The job is to find each line of the records below that includes the word "primary" and copy it.
Top of INPUT FOR THIS TASK
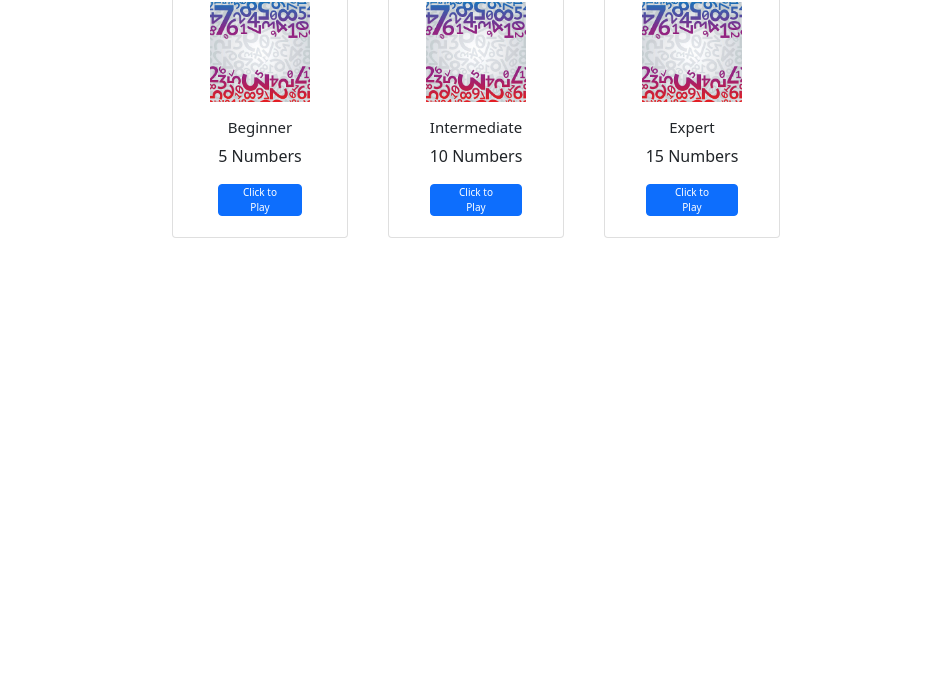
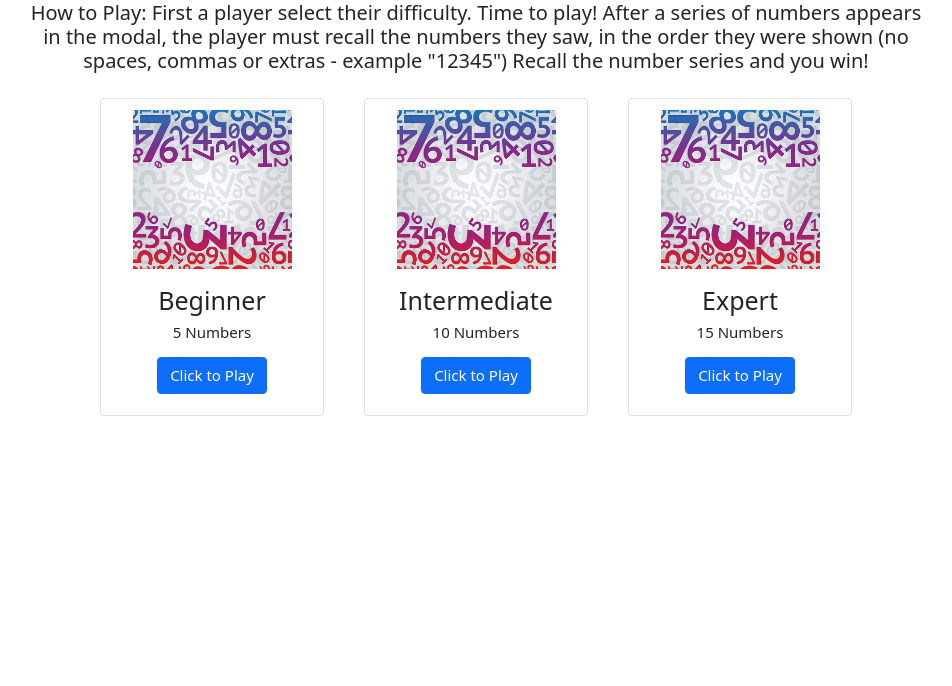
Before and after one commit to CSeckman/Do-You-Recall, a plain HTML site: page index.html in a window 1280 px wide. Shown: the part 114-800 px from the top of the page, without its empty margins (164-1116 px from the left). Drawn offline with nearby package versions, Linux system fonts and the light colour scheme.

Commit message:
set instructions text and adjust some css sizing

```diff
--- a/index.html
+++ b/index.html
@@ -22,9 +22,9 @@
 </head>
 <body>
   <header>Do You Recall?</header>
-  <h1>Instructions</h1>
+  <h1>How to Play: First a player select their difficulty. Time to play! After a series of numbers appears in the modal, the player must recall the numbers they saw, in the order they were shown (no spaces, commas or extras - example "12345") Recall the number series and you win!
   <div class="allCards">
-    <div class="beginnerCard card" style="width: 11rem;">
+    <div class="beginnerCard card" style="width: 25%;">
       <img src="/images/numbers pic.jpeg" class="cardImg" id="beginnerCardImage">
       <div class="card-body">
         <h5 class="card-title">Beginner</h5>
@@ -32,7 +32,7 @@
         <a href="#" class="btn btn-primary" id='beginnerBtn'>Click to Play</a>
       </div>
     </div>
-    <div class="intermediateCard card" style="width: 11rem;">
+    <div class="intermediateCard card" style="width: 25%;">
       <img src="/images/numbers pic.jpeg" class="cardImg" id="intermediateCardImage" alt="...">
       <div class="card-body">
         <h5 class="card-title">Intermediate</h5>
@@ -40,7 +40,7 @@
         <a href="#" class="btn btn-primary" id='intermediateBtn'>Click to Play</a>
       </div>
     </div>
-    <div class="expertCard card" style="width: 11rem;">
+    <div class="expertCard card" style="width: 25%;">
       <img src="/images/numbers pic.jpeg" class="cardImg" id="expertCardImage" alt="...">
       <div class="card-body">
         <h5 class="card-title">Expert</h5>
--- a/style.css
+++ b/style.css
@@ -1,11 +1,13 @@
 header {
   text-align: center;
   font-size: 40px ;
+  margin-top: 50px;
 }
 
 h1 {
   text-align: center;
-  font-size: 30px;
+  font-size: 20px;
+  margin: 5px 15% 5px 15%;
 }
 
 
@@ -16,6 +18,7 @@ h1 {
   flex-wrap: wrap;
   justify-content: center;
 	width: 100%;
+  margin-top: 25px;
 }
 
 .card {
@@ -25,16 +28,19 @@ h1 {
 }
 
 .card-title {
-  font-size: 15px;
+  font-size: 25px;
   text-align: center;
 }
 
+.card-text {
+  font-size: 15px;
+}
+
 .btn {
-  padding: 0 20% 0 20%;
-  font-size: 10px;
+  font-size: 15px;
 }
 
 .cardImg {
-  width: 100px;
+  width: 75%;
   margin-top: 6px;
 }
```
Bottom of INPUT FOR THIS TASK
**ANSWER SPACE**
         <a href="#" class="btn btn-primary" id='beginnerBtn'>Click to Play</a>
         <a href="#" class="btn btn-primary" id='intermediateBtn'>Click to Play</a>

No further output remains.